Bob Nightengale of USA TODAY Sports reports that Padres GM A.J. Preller won’t be fired or receive further discipline from the Padres for his role in the club’s dishonest handling of medical reports. Preller was suspended 30 days without pay by Major League Baseball on Thursday.
Preller and the Padres were reportedly systematically misleading with their medical reporting, but the suspension was specifically about the club’s trade with the Red Sox involving Drew Pomeranz. According to a report from ESPN’s Buster Olney, the Red Sox only learned after the transaction was completed that Pomeranz — who underwent shoulder surgery shortly after the season last year — received preventative treatment and that was not reflected in the medical information database shared by all 30 teams.
It’s surprising that the Padres are standing with Preller. He has not done a particularly good job as general manager of the team, having built the team up with big name acquisitions, including Matt Kemp, James Shields, and Justin Upton, only to have to tear it all down. Preller also sent 2014 first-round pick Trea Turner to the Nationals in the Wil Myers trade. The Padres haven’t finished above third place since 2010.
This is also not the first time Preller has gotten in trouble. As noted earlier, Preller was suspended while working with the Rangers for violating baseball’s rules regarding international signings. And shortly after being hired by the Padres, he was reprimanded by Major League Baseball for conducting a workout that went against industry regulations.

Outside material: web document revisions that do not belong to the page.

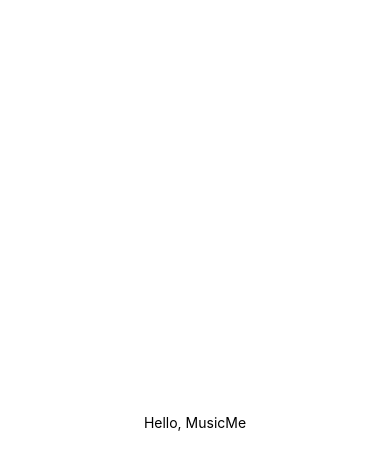
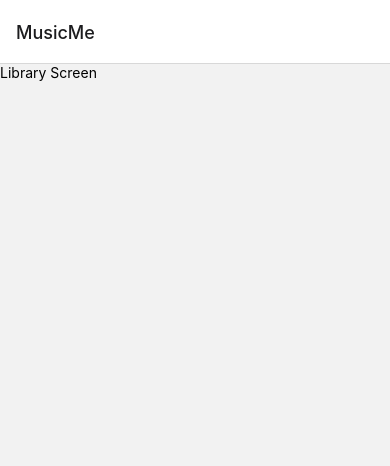
Before and after one commit to develobing/music-me, a React Native app: screen /Library in a window 390 px wide. Shown: the top 466 px of the page. Built offline with nearby package versions, Linux system fonts and the light colour scheme.

Commit message:
feat: Add Navigation

```diff
--- a/App.tsx
+++ b/App.tsx
@@ -1,12 +1,32 @@
 import { StatusBar } from 'expo-status-bar';
 import { StyleSheet, Text, View } from 'react-native';
+import { NavigationContainer } from '@react-navigation/native';
+import { createNativeStackNavigator } from '@react-navigation/native-stack';
+import { CurrentlyPlayingScreen } from './screens/CurrentlyPlayingScreen';
+import { LibraryScreen } from './screens/LibraryScreen';
+
+export type RootStackParamList = {
+  Library: undefined;
+  CurrentlyPlaying: undefined;
+};
+const RootStack = createNativeStackNavigator<RootStackParamList>();
 
 export default function App() {
   return (
-    <View style={styles.container}>
-      <Text>Hello, MusicMe</Text>
-      <StatusBar style="auto" />
-    </View>
+    <NavigationContainer>
+      <RootStack.Navigator initialRouteName="Library">
+        <RootStack.Screen
+          name="Library"
+          component={LibraryScreen}
+          options={{ title: 'MusicMe' }}
+        />
+        <RootStack.Screen
+          name="CurrentlyPlaying"
+          component={CurrentlyPlayingScreen}
+          options={{ presentation: 'modal', headerShown: false }}
+        />
+      </RootStack.Navigator>
+    </NavigationContainer>
   );
 }
 
--- a/package.json
+++ b/package.json
@@ -9,10 +9,14 @@
     "web": "expo start --web"
   },
   "dependencies": {
+    "@react-navigation/native": "^6.1.18",
+    "@react-navigation/native-stack": "^6.11.0",
     "expo": "~51.0.28",
     "expo-status-bar": "~1.12.1",
     "react": "18.2.0",
-    "react-native": "0.74.5"
+    "react-native": "0.74.5",
+    "react-native-safe-area-context": "4.10.5",
+    "react-native-screens": "3.31.1"
   },
   "devDependencies": {
     "@babel/core": "^7.20.0",
--- /dev/null
+++ b/screens/CurrentlyPlayingScreen.tsx
@@ -0,0 +1,5 @@
+import { Text } from 'react-native';
+
+export function CurrentlyPlayingScreen() {
+  return <Text>CurrentlyPlaying Screen</Text>;
+}
--- /dev/null
+++ b/screens/LibraryScreen.tsx
@@ -0,0 +1,15 @@
+import { useNavigation } from '@react-navigation/native';
+import { Text, TouchableOpacity } from 'react-native';
+import { NativeStackNavigationProp } from '@react-navigation/native-stack';
+import { RootStackParamList } from '../App';
+
+export function LibraryScreen() {
+  const navigation =
+    useNavigation<NativeStackNavigationProp<RootStackParamList>>();
+
+  return (
+    <TouchableOpacity onPress={() => navigation.navigate('CurrentlyPlaying')}>
+      <Text>Library Screen</Text>
+    </TouchableOpacity>
+  );
+}
```
Also changed, not shown: 1 other file (tests, documents, lock files or other folders).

Perhaps the most important factor, though, is that teams will be watching over the Padres like a hawk in their future dealings, as Craig pointed out on Twitter. Some teams may not want to do business with them at all, at least not while Preller and anyone else with direct involvement is still handling the Padres’ business. This is not to imply, however, that there aren’t any other GM’s who act in nefarious ways. Many, if not all, do. But no one likes to be screwed over and Preller’s subversion is known and public.